The Globe and Mail
September 15, 2015, 11am PDT
Where pedestrian-only streets have failed to draw business, the problem may be a failure to think big enough.
The Globe and Mail
August 13, 2015, 8am PDT
Brian Jackson will retire after stepping down from his position as chief planner for the city of Vancouver.
The Globe and Mail
May 25, 2015, 7am PDT
Chief Planner Jennifer Keesmaat has broken rank from Mayor John Tory on the issue of whether to replace or remove an elevated highway along the city's waterfront. The cost to replace the expressway, $919 million, is more than removing it.
The Globe and Mail
April 17, 2015, 6am PDT
Ontario Premier Kathleen Wynne made a strong case for taking decisive climate change action when she signed an historic agreement to join the Quebec program that trades carbon with California.
The Globe and Mail
January 26, 2015, 10am PST
Vancouver created its MX zone as a solution to a persistent challenge for planners—how to retain industrial jobs and affordable housing in downtowns.
The Globe and Mail
November 28, 2014, 7am PST
Toronto will begin rolling out a program to narrow traffic lanes on the city's streets. The new lane policy, recently completed, was in the works for the past year.
The Globe and Mail
March 24, 2014, 9am PDT
A new book by Charles Montgomery makes the case that many of the best possible outcomes for the built environment require human interaction—whether commuting to work or walking around residential neighborhoods.
The Globe and Mail
February 17, 2014, 5am PST

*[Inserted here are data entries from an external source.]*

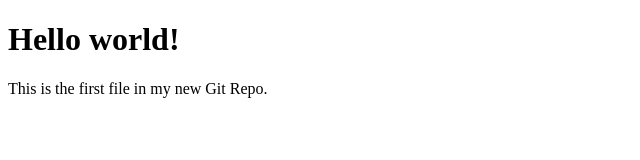
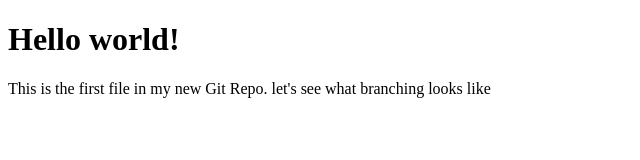
Before and after one commit to tjsirheed/my-project, a plain HTML site: page index.html in a window 1280 px wide. Shown: the whole page, without its empty margins (0-640 px from the left). Drawn offline with Linux system fonts and the light colour scheme.

Commit message:
Added a line talking about branching

```diff
--- a/index.html
+++ b/index.html
@@ -6,7 +6,7 @@
 <body>
 
 <h1>Hello world!</h1>
-<p>This is the first file in my new Git Repo.</p>
+<p>This is the first file in my new Git Repo. let's see what branching looks like</p>
 
 </body>
 </html>
```
Also changed, not shown: 1 other file.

Torontonians who have been fighting a Walmart in Downtown’s belovedly indie Kensington Market neigbourhood appear to have won their battle against a goliath developer. A revised development proposal features significantly scaled-down retail units.

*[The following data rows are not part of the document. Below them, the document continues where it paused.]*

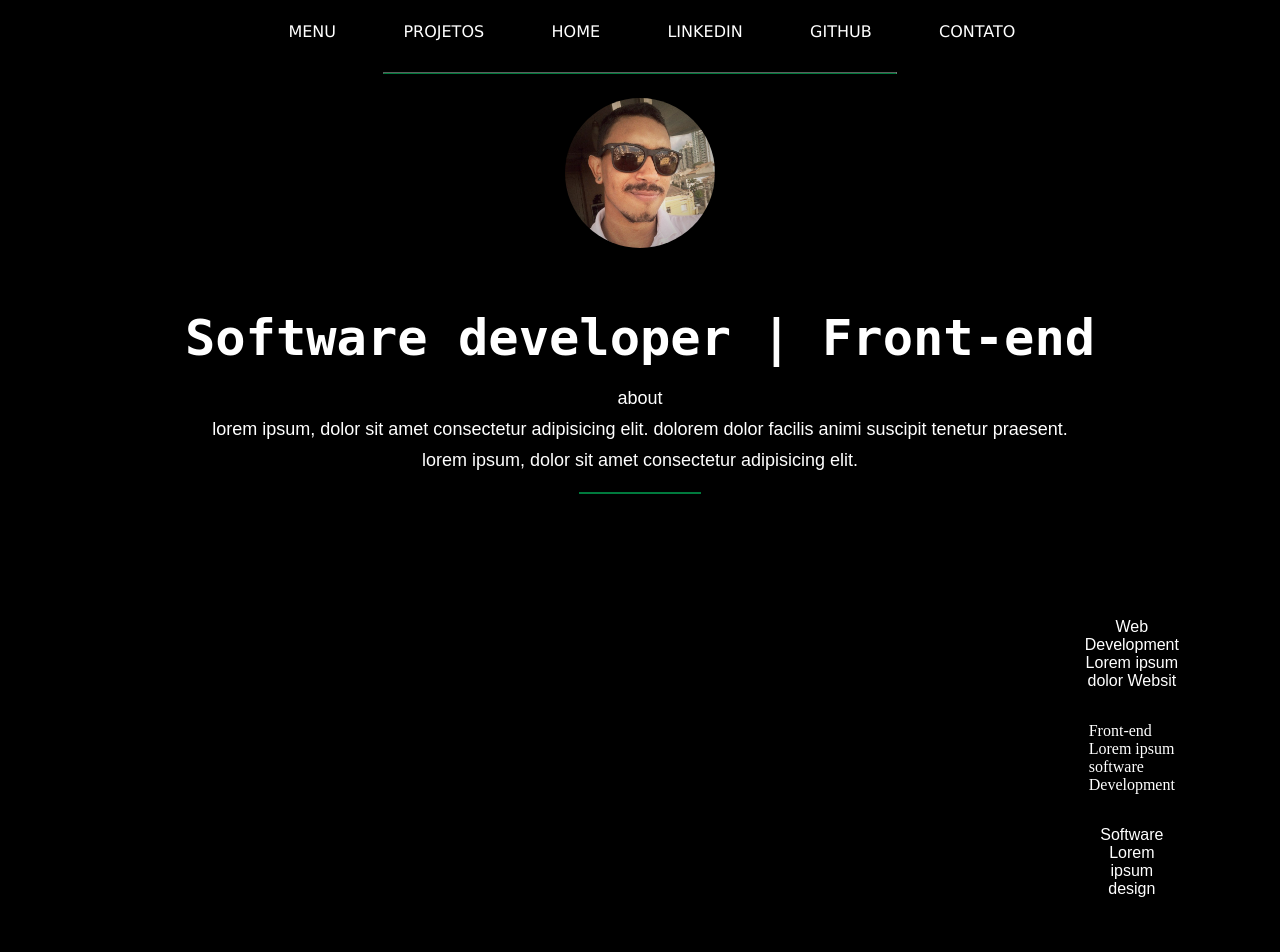
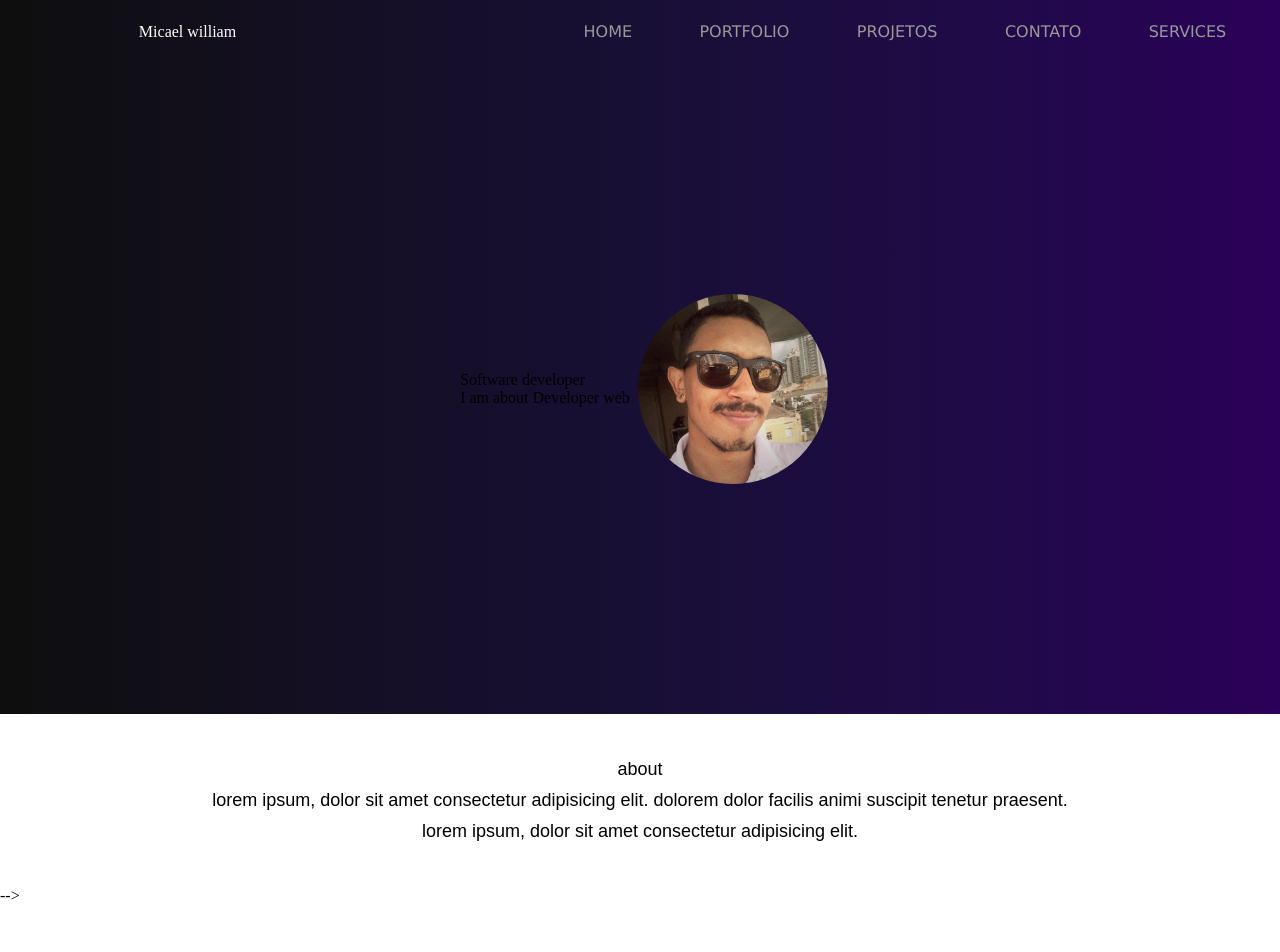
Before and after one commit to Micael-William/portflio-web, a plain HTML site: page index.html in a window 1280 px wide. Shown: the top 952 px of the page. Drawn offline with Linux system fonts and the light colour scheme.

Commit message:
implementação de novos arquivos para o projeto e remoção de outros arquivos

```diff
--- a/assets/CSS/index.css
+++ b/assets/CSS/index.css
@@ -1,221 +1,27 @@
+@import url('/assets/CSS/nav.css');
+@import url('/assets/CSS/perfil.css');
+@import url('/assets/CSS/sobre.css');
+@import url('/assets/CSS/secaoHabilidades.css');
+@import url('/assets/CSS/rodape.css');
 body{
   margin: 0;
   padding: 0;
   box-sizing: border-box;
-  background-color: black;
 }
 
 .container{
   width: 100%;
   height: 100%;
-
 }
 
 /***PARTE CABEÇALHO NAV**/
-nav{
-  padding: 0.4rem;
-}
-
-.linha-nav{
-  width: 40%;
-}
-
-.linha-nav:hover{
-  transition:3s;
-  width: 50%;
-  background-color: #00cc66;
-}
-
-.list-contact-nav{
-  display: flex;
-  justify-content: center;
-  align-items: center;
-  margin-right: 0.7rem;
-}
-
-.links-nav{
-  font-family: 'Verdana';
-  text-align: center;
-  text-decoration: none;
-  text-transform: uppercase;
-  color: white;
-  padding: 0.7rem;
-  text-shadow: 2px 2px 2px 2px ;
-  transition: all;
-}
-
-.links-nav:hover{
-  background-color: #00cc66;
-  transition: ease-in-out 0.5s;
-  border-radius: 100%;
-  padding: 0.9rem;
-}
-
-.contact-perfil-nav{
-  list-style: none;
-  margin: 0 25px 0 20px;
-}
-
-hr{
-  border-bottom: 1px solid #00cc66;
-  opacity: 0.6;
-}
-
-p{
-  color: white;
-}
-
-.linha-horizontal{
-  border: 1px solid #00cc66;
-  width: 10%;
-  margin-top: 1rem ;
-}
-
-
-
 
 /***FOTO***/
-
-.foto{
-  height: 150px;
-  width: 150px;
-  border-radius: 100%;
-  padding: 1rem 0;
-}
-
-.foto-perfil{
-  text-align: center;
-}
-
-
 
 
 /***SEÇÃO SOBRE***/
 
-article{
-  padding: 0.5rem;
-  display: flex;
-  justify-content: center;
-  align-items: center;
-  flex-direction: column;
-}
-
-h1{
-  color: white;
-  text-align: center;
-  margin :0.5rem;
-}
-
-.sobre-mim{
-  margin: 0;
-  text-align: center;
-  padding: 5px;
-  font-family: 'Arial';
-  font-size: 18px;
-  text-transform: lowercase;
-  color: white;
-}
-
-.secao-habilidades{
-  margin-right: 10%;
-  display: flex;
-  justify-content: flex-end;
-  align-items: center;
-}
-
-.secao-sobre{
-  padding: 2rem;
- font-family: 'monospace';
- font-size: 2.1rem;
-}
-
-
-
-
 /***SEÇÃO ESPECIALIDADES***/
-
-.secao-container{
-  width: 100%;
-  height: 80vh;
-}
-
-.secao-especialidades-icones{
-  width: 30px;
-  height: 30px;
-}
-
-.secao-especialidades-logo{
-  display: flex;
-  flex-direction: row;
-  justify-content: center;
-  align-items: center;
-}
-
-.secao-especialidades-services{
-  padding: 2.2rem;
-  display: flex;
-  justify-content: space-around;
-  align-items: center;
-  flex-direction: column;
-  width: 0;
-}
-
-.secao-descricao{
-  display: flex;
-  flex-direction: row;
-  align-items: center;
-}
-
-.secao-especialidades-descricao{
-  text-align: center;
-  color: white;
-  font-family: 'Arial';
-
-}
-
 
 
 /***RODAPÉ PERFIL***/
-footer{
-  background-color: #5a01a7;
-  /*background-color: #1b1b32;*/
-  height: 25vh;
-  width: 100%;
-  display: flex;
-  justify-content: center;
-  align-items: center;
-}
-
-.copywrite{
-  color: white;
-  height: 20px;
-  width: 30px;
-}
-
-.logo{
-  display: flex;
-  justify-content: flex-start;
-  align-items: center;
-  flex-direction: column;
-}
-
-.logo-baner{
-  border: 2px solid cadetblue;
-  width: 20%;
-  height: 20%;
-  float: right;
-}
-
-.logo-social{
- display: flex;
- justify-content: center;
- align-items: center;
-}
-
-.linkedin-social{
-  width: 30px;
-}
-
-.github-social{
-  width: 30px;
-}
--- /dev/null
+++ b/assets/CSS/nav.css
@@ -0,0 +1,50 @@
+nav{
+    padding: 0.4rem;
+    background-image: linear-gradient(to right, #0e0e0e, #140f23, #180f35, #1f0b47, #2a0058);
+  }
+
+  .linha-nav{
+    width: 40%;
+  }
+
+  .linha-nav:hover{
+    transition:3s;
+    width: 50%;
+    background-color: #00cc66;
+  }
+
+  .list-contact-nav{
+    display: flex;
+    justify-content: flex-end;
+    align-items: center;
+    margin-right: 0.7rem;
+  }
+
+  .links-nav{
+    font-family: 'Verdana';
+    text-align: center;
+    text-decoration: none;
+    text-transform: uppercase;
+    color: #999;
+    padding: 0.7rem;
+    text-shadow: 2px 2px 2px 2px ;
+    transition: all;
+  }
+
+  .links-nav:hover{
+    transition: ease-in-out 0.5s;
+    border-radius: 100%;
+    padding: 0.9rem;
+    color: white;
+  }
+
+  .contact-perfil-nav{
+    list-style: none;
+    margin: 0 25px 0 20px;
+  }
+
+  .content{
+    margin-right: 26%;
+    list-style-type: none;
+    color: white;
+  }
--- /dev/null
+++ b/assets/CSS/perfil.css
@@ -0,0 +1,23 @@
+header{
+    display: flex;
+    justify-content: center;
+    align-items: center;
+    min-height: 650px;
+    width: 100%;
+    background-image: linear-gradient(to right, #0e0e0e, #140f23, #180f35, #1f0b47, #2a0058);
+  }
+
+  .foto{
+    box-shadow: 50px;
+    height: 190px;
+    width: 190px;
+    border-radius: 50%;
+    padding: 1rem 0;
+  }
+
+  .foto-perfil{
+    display: flex;
+    justify-content: flex-end;
+    /* justify-content: flex-end; */
+    text-align: center;
+  }
--- /dev/null
+++ b/assets/CSS/rodape.css
@@ -0,0 +1,15 @@
+footer{
+    /* background-color: #5a01a7; */
+    background-color: #1b1b32;
+    height: 140px;
+    width: 100%;
+    display: flex;
+    justify-content: center;
+    align-items: center;
+  }
+
+  .copywrite{
+    color: white;
+    height: 20px;
+    width: 30px;
+  }
--- /dev/null
+++ b/assets/CSS/secaoHabilidades.css
@@ -0,0 +1,51 @@
+.secao-habilidades{
+    display: flex;
+    justify-content: center;
+    align-items: center;
+  }
+
+  .title-habilidades{
+    text-align: center;
+  }
+
+  .secao-container{
+    width: 100%;
+    height: 100vh;
+    /* background-color: #4760ff; */
+  }
+
+  .secao-especialidades-icones{
+    border-radius: 30%;
+    width: 70px;
+    height: 60px;
+  }
+
+  .secao-especialidades-logo{
+     display: flex;
+    justify-content: center;
+    align-items: center;
+    flex-direction: column;
+  }
+
+  .secao-especialidades-services{
+    /* padding: 2.2rem; */
+    display: flex;
+    justify-content: center;
+    align-items: center;
+    width: 100vw;
+    height: 60vh;
+  }
+
+  .secao-descricao{
+    display: flex;
+    align-items: center;
+    justify-content: center;
+    flex-direction: column;
+  }
+
+  .secao-especialidades-descricao{
+    text-align: center;
+    color: black;
+    font-family: 'Arial';
+
+  }
--- /dev/null
+++ b/assets/CSS/sobre.css
@@ -0,0 +1,23 @@
+.sobre-mim{
+    margin: 0;
+    text-align: center;
+    padding: 5px;
+    font-family: 'Arial';
+    font-size: 18px;
+    text-transform: lowercase;
+    color: black;
+  }
+  .secao-sobre{
+    /* background-color: #0dccff; */
+    padding: 2rem;
+   font-family: 'monospace';
+   font-size: 2.1rem;
+  }
+
+  article{
+    padding: 0.5rem;
+    display: flex;
+    justify-content: center;
+    align-items: center;
+    flex-direction: column;
+  }
--- a/index.html
+++ b/index.html
@@ -4,37 +4,47 @@
         <meta charset="UTF-8">
         <meta http-equiv="X-UA-Compatible" content="IE=edge">
         <meta name="viewport" content="width=device-width, initial-scale=1.0">
-    <link rel="stylesheet" href="./assets/CSS/index.css">
-    <title>LANDING Page</title>
+        <link rel="stylesheet" href="/assets/CSS/index.css">
+        <title><Micael william ></title>
     </head>
         <body>
             <div class="container">
                 <nav>
                     <ul class="list-contact-nav">
-        <li class="contact-perfil-nav"><a class="links-nav" href="index.html">MENU</a></li>
-        <li class="contact-perfil-nav"><a class="links-nav" href="index.html">Projetos</a></li>
-        <li class="contact-perfil-nav"><a class="links-nav" href="index.html">Home</a></li>
-        <li class="contact-perfil-nav"><a class="links-nav" href="https://www.linkedin.com/in/micael-william-73b874172?">Linkedin</a></li>
-        <li class="contact-perfil-nav"><a class="links-nav" href="index.html">Github</a></li>
-        <li class="contact-perfil-nav"><a class="links-nav" href="index.html">Contato</a></li>
+                        <li class="content">Micael william</li>
+                        <li class="contact-perfil-nav">
+                            <a class="links-nav" href="index.html">Home</a>
+                        </li>
+                        <li class="contact-perfil-nav">
+                            <a class="links-nav" href="index.html">Portfolio</a>
+                        </li>
+                        <li class="contact-perfil-nav">
+                            <a class="links-nav" href="index.html">Projetos</a></li>
+                        <li class="contact-perfil-nav"><a class="links-nav" href="contato.html">Contato</a>
+                        </li>
+                        <li class="contact-perfil-nav">
+                            <a class="links-nav" href="index.html">Services</a>
+                        </li>
                     </ul>
                 </nav>
-    <hr class="linha-nav">
-      <header><!--Menu-perfil-->
+                <header>
+                    <article class="conteudo">
+                        <p class="title-sobre">Software developer <br> I am about Developer web</p>
+                        <!-- <h1 class="title">Software developer | Front-end</h1> -->
+                    </article>
                     <div class="foto-perfil">
-          <img class="foto" src="./assets/img/foto.jpg" alt="Foto-mw">
+                        <img class="foto" src="/assets/img/foto.jpg" alt="Foto-mw">
                     </div>
                 </header>
-     <main>
+
+                <main><!--Sobre-->
                   <section class="secao-sobre">
-          <h1>Software developer | Front-end</h1><!--Sobre-->
                         <article>
                             <p class="sobre-mim">About</p>
                             <p  class="sobre-mim">Lorem ipsum, dolor sit amet consectetur adipisicing elit. Dolorem dolor facilis animi suscipit tenetur praesent.</p>
                             <p  class="sobre-mim">Lorem ipsum, dolor sit amet consectetur adipisicing elit.</p>
-            <hr class="linha-horizontal">
                         </article>
-       </section>
+                    </section>-->
 
                         <div class="secao-container">
                             <section class="secao-habilidades">
@@ -46,21 +56,24 @@
                                         <p class="secao-especialidades-descricao">Web Development Lorem ipsum dolor Websit</p>
                                     </li>
                                     <li class="secao-descricao">
-                <div class="secao-especialidades-logo"><img class="secao-especialidades-icones" src="./assets/img/css3.svg" alt="especialidades"></div>
+                                        <div class="secao-especialidades-logo">
+                                            <img class="secao-especialidades-icones" src="./assets/img/css3.svg" alt="especialidades">
+                                        </div>
                                         <p class="-secao-especialidades-descricao">Front-end  Lorem ipsum software Development</p>
                                     </li>
                                     <li class="secao-descricao">
-                <div class="secao-especialidades-logo"><img class="secao-especialidades-icones" src="./assets/img/javascript.svg" alt="especialidades"></div>
+                                        <div class="secao-especialidades-logo">
+                                            <img class="secao-especialidades-icones" src="./assets/img/javascript.svg" alt="especialidades">
+                                        </div>
                                         <p class="secao-especialidades-descricao">Software  Lorem ipsum design</p>
                                     </li>
                                 </ul>
                             </section>
                         </div>
                 </main>
+            </div>
             <footer>
-        <a class="logo-social" href="#" ><img class="linkedin-social" src="./assets/img/linkedin.svg" alt="linkedin-social"></img></a>
-        <a class="logo-social" href="#" ><img class="github-social" src="./assets/img/github-brands.svg" alt="github-social"></img></a>
+                <p>Autor: Micael william Software</p>
             </footer>
-    </div>
      </body>
 </html>
```
Also changed, not shown: assets/CSS/contato/contato.css (added, +44 -0 lines), contato.html (added, +23 -0 lines), assets/cores/cores.txt (added), assets/img/bootstrap.svg (deleted), assets/img/css3.svg (deleted), assets/img/em-construção-faixa-amarela-preta-.jpg (deleted), assets/img/git.svg (deleted), assets/img/github-brands.svg (deleted), assets/img/github.svg (deleted), assets/img/html5.svg (deleted), assets/img/javascript.svg (deleted), assets/img/linkedin.svg (deleted). Lines whose indentation alone changed are shown as unchanged.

The Globe and Mail
February 11, 2014, 5am PST
As Toronto's condo-boom continues, condo buyers and councillors alike are calling for developments to be designed with canines in mind. Developers are now looking to include amenities like “pet spas” and rooftop 'dog runs' in their developments.
The Globe and Mail
January 24, 2014, 6am PST
Recent trends in declining car ownership, along with the Millennial generation’s widely-reported abhorrence for driving, have some wondering if the era of car dominance is over. But what if the decline just comes down to trouble paying the bills?
The Globe and Mail
December 27, 2013, 7am PST
Since it was passed in 2006, Toronto's growth has largely gone according to its Official Plan, with new development clustered in key areas of the city. But the city's chief planner and others fear some areas are in danger of becoming "hyperdense".
The Globe and Mail
December 16, 2013, 7am PST
Low-income Canadians who depend on subsidized housing will face uncertainty in the coming years as federal funding agreements come to a close. Ottawa has, as of yet, no plans to renew them.
The Globe and Mail